▸ **Task**
A complete response lists each line of the data below that includes the word "implementation".

[[ Data supplied, beginning ]]

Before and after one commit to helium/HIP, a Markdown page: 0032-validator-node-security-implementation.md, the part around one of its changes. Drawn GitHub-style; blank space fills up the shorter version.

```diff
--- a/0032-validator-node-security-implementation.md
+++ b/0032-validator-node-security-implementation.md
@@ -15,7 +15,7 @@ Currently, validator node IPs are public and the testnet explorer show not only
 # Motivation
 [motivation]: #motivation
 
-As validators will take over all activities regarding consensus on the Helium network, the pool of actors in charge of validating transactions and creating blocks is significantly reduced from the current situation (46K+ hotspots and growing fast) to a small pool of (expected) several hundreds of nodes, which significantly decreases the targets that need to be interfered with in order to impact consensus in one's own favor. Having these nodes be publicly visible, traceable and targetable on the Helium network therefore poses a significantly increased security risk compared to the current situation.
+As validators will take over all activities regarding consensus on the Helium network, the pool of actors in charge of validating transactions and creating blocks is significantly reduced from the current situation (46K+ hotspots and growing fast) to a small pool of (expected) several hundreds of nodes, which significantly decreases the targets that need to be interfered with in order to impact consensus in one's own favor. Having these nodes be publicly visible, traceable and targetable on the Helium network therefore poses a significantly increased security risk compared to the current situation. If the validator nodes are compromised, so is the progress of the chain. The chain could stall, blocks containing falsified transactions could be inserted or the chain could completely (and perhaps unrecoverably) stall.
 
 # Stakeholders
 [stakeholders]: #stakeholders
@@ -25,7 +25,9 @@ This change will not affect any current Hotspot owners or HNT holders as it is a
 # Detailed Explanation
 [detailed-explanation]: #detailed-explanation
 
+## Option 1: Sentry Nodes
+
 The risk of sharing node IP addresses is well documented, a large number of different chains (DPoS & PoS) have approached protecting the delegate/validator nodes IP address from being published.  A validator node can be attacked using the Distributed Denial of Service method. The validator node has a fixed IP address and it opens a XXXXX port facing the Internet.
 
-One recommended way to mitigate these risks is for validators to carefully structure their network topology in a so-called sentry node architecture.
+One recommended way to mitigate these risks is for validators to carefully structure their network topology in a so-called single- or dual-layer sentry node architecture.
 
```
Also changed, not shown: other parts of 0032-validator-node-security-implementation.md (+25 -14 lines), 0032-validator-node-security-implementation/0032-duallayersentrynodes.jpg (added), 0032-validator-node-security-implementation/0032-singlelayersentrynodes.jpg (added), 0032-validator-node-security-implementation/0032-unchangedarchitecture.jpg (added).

[[ Data supplied, end ]]

▸ **Answer section**
Before and after one commit to helium/HIP, a Markdown page: 0032-validator-node-security-implementation.md, the part around one of its changes. Drawn GitHub-style; blank space fills up the shorter version.
--- a/0032-validator-node-security-implementation.md
+++ b/0032-validator-node-security-implementation.md
Also changed, not shown: other parts of 0032-validator-node-security-implementation.md (+25 -14 lines), 0032-validator-node-security-implementation/0032-duallayersentrynodes.jpg (added), 0032-validator-node-security-implementation/0032-singlelayersentrynodes.jpg (added), 0032-validator-node-security-implementation/0032-unchangedarchitecture.jpg (added).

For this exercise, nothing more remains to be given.